_Task directions_: Find the lines below in which the string "only" occurs. Copy each one.

_Detected change data_:
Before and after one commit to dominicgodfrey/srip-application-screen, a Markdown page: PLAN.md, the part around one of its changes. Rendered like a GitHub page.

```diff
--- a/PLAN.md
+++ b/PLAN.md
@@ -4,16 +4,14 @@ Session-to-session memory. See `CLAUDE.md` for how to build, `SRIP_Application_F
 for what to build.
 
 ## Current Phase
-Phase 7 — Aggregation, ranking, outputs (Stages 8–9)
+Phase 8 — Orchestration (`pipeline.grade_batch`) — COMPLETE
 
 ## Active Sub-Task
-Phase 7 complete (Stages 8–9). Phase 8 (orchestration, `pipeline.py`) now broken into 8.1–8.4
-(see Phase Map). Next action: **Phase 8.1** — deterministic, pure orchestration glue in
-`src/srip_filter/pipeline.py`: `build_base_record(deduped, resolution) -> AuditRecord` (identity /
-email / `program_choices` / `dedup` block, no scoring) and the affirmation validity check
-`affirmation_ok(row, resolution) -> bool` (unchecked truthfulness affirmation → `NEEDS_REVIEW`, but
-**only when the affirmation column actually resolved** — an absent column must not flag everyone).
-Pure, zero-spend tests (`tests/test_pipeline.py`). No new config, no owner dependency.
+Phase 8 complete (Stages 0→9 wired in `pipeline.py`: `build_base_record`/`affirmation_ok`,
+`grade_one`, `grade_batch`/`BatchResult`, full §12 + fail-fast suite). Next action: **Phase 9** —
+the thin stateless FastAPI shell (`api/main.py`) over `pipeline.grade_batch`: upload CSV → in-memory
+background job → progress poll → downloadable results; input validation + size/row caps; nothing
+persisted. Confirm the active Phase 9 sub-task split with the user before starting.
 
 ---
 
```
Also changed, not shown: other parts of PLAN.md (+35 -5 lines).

* * *

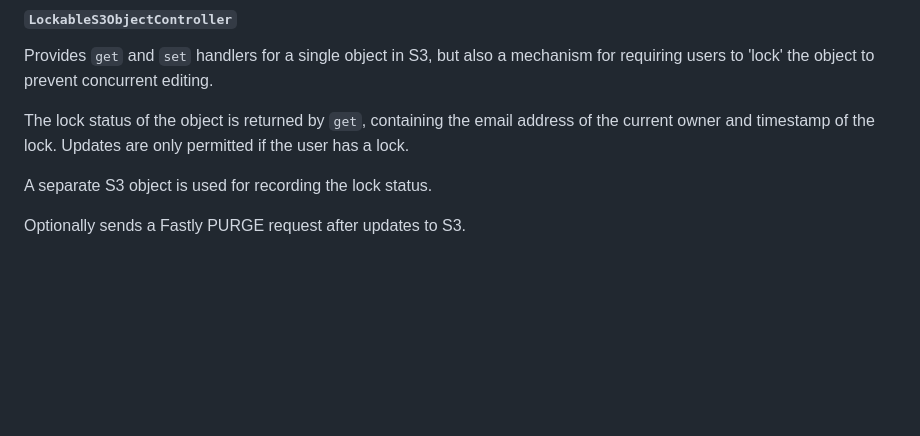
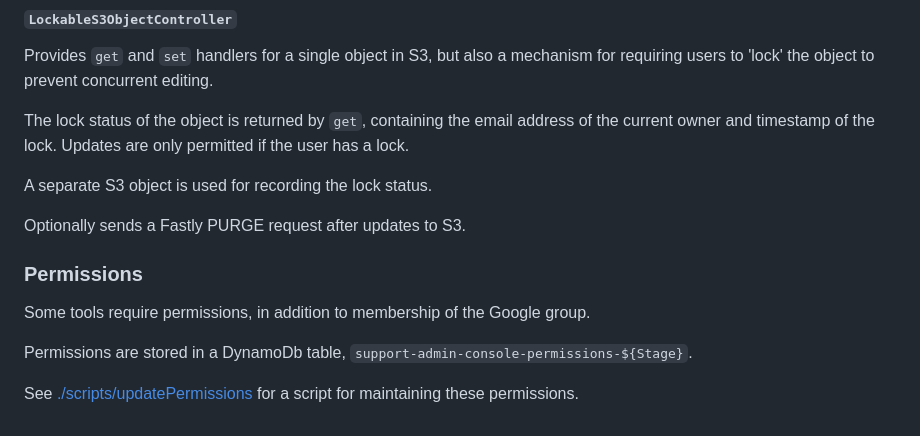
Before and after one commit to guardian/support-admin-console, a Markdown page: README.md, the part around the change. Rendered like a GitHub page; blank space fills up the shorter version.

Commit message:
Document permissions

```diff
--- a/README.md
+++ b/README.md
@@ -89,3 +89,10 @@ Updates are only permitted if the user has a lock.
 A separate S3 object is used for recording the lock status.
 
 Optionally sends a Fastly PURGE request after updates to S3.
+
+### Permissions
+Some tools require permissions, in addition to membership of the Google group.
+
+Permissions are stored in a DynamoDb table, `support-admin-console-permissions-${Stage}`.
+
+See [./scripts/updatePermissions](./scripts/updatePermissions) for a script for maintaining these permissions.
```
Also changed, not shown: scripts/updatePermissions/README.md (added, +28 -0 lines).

--

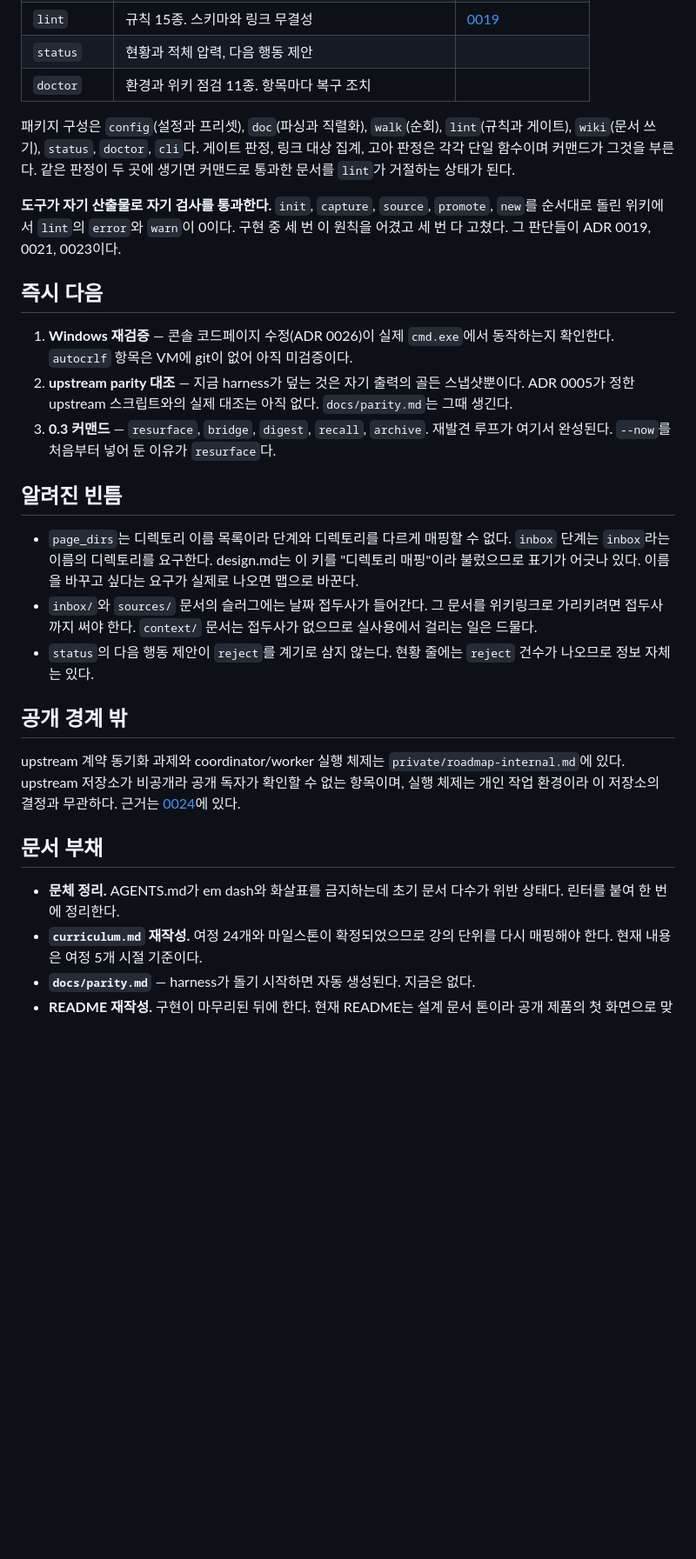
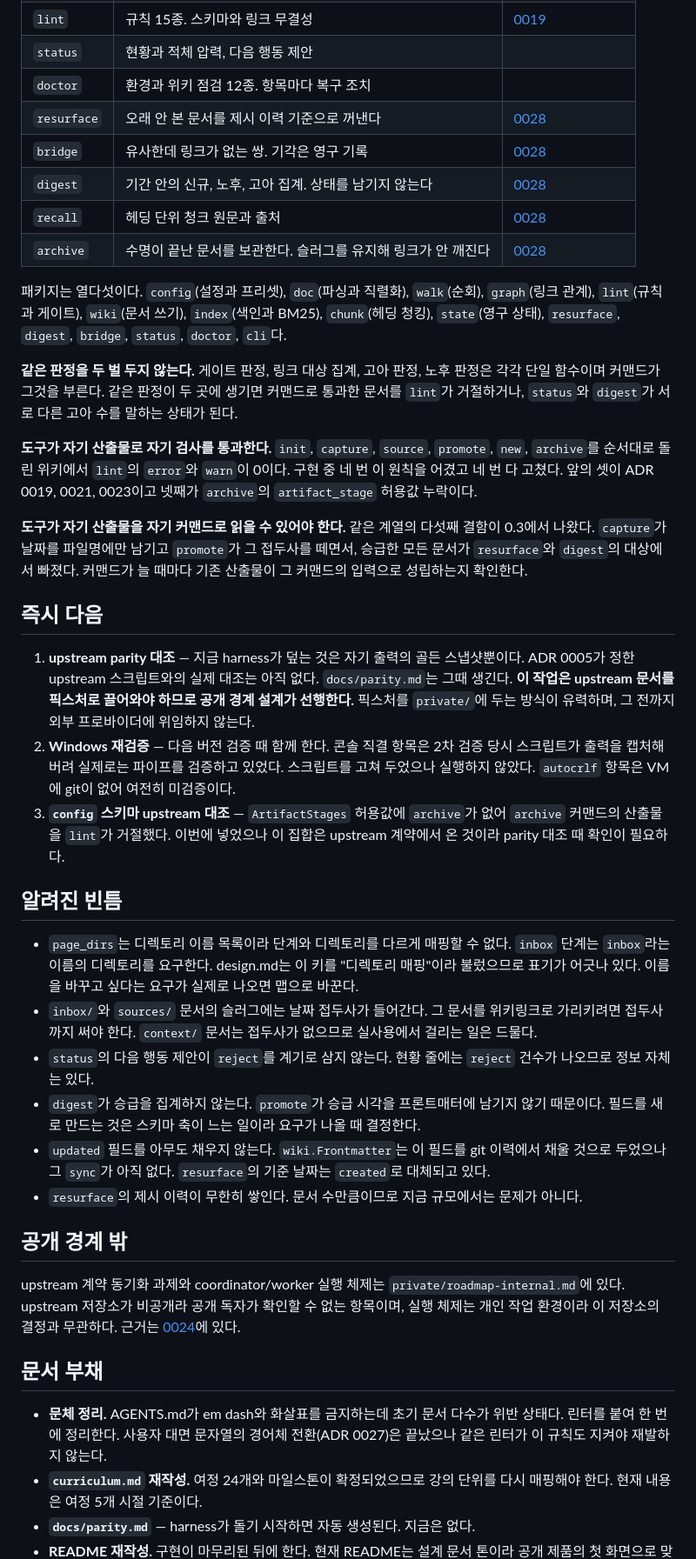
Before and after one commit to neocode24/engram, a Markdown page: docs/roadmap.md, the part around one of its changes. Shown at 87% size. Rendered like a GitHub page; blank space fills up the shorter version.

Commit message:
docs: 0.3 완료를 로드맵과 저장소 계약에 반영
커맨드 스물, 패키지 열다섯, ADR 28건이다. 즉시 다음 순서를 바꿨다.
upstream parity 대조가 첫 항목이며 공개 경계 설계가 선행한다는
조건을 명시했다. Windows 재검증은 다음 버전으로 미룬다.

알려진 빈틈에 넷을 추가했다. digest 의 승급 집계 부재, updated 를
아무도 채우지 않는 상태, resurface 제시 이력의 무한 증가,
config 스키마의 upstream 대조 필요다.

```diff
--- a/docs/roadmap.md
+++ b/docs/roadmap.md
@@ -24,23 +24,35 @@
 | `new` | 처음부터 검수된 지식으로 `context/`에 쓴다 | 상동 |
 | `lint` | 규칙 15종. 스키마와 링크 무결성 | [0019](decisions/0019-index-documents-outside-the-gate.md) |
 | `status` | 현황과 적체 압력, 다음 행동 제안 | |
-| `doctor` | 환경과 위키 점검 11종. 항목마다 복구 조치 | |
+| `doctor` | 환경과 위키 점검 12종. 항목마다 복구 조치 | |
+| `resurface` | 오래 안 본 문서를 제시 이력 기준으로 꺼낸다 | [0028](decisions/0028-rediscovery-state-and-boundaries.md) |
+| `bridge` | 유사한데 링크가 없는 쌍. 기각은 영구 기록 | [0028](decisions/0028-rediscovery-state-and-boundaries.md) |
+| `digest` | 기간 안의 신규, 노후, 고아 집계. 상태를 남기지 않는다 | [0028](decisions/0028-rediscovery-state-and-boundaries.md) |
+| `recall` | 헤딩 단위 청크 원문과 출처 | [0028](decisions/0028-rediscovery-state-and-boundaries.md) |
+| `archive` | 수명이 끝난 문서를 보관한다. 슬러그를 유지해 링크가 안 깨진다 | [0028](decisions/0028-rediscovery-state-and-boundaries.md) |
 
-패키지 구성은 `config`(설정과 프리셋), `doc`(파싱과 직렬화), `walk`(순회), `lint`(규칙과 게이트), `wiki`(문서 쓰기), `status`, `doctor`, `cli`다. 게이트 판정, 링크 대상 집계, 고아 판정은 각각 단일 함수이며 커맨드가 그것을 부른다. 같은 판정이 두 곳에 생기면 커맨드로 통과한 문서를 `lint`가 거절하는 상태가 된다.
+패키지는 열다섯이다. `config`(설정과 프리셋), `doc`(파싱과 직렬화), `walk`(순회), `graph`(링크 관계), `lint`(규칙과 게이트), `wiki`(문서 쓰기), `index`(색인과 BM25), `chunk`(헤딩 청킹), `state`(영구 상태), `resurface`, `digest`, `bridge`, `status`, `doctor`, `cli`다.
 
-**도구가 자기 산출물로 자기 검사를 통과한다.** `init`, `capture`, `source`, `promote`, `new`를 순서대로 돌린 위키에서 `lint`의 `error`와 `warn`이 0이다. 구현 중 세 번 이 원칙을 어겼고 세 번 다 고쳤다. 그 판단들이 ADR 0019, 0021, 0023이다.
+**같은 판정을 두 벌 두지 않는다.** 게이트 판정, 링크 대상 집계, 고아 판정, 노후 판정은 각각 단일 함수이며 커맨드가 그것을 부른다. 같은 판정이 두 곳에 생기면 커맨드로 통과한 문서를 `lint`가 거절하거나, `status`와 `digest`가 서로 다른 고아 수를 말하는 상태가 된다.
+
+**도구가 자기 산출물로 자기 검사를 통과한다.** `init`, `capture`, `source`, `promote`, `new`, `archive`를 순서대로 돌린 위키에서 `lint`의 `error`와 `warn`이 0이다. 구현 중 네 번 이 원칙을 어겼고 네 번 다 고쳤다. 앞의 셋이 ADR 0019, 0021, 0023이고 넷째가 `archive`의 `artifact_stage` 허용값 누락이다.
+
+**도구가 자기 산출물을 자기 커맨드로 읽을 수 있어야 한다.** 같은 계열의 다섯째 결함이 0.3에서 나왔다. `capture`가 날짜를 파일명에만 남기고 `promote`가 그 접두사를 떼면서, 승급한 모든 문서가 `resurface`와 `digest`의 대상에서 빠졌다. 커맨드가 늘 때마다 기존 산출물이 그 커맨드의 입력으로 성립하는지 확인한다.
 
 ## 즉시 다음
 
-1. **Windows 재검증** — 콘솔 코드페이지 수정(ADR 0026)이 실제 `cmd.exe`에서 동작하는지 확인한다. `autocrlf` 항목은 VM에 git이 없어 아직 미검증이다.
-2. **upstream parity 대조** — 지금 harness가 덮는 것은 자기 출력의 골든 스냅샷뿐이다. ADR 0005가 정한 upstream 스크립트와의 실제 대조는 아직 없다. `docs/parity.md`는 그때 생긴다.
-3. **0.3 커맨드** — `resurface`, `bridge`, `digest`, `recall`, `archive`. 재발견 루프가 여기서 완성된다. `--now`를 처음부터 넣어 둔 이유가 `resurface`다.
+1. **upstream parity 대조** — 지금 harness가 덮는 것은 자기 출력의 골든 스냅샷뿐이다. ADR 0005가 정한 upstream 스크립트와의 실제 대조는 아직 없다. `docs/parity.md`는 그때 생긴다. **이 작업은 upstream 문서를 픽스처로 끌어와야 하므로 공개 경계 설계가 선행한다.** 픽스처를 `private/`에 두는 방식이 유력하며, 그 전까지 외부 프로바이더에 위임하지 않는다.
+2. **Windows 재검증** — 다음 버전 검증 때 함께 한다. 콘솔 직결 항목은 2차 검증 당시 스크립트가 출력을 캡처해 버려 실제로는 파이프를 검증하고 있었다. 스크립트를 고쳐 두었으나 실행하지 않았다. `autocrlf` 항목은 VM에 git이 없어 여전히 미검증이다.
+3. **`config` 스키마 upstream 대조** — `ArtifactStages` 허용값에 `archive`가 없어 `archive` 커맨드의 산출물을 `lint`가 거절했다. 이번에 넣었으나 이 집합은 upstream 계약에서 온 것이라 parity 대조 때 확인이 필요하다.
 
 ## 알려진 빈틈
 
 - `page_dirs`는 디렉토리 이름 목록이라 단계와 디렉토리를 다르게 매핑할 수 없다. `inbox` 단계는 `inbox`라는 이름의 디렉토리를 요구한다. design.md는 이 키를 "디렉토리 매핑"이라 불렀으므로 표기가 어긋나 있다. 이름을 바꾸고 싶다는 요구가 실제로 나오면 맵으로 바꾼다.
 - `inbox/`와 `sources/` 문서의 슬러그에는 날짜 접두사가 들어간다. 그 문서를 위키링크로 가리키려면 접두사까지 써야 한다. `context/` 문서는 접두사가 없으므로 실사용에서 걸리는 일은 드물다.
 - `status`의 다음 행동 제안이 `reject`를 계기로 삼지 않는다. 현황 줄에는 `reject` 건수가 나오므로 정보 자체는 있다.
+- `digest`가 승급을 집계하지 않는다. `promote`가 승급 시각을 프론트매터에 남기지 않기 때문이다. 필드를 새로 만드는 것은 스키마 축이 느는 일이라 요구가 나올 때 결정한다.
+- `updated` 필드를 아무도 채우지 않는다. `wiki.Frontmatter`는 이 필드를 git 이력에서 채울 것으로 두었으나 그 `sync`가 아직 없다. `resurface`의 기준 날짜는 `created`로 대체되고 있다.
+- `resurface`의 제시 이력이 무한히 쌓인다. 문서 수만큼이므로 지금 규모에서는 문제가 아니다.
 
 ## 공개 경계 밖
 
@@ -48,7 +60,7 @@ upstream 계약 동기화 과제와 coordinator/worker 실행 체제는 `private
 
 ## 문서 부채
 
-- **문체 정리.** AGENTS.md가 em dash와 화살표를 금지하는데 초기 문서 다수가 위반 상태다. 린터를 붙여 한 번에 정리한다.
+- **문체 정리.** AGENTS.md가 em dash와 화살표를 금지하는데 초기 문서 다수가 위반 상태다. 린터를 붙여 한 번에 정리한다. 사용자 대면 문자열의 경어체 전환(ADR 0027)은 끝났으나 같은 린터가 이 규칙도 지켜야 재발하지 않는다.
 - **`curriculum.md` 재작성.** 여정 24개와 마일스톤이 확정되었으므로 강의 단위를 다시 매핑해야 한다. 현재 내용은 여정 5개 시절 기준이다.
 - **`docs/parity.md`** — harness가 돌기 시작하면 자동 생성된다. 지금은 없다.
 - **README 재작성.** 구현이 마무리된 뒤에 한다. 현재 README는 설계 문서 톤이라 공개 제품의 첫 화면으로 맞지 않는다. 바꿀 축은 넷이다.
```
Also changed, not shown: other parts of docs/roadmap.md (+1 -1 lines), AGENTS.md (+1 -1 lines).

_Task result_:
-**only when the affirmation column actually resolved** — an absent column must not flag everyone).
@@ -89,3 +89,10 @@ Updates are only permitted if the user has a lock.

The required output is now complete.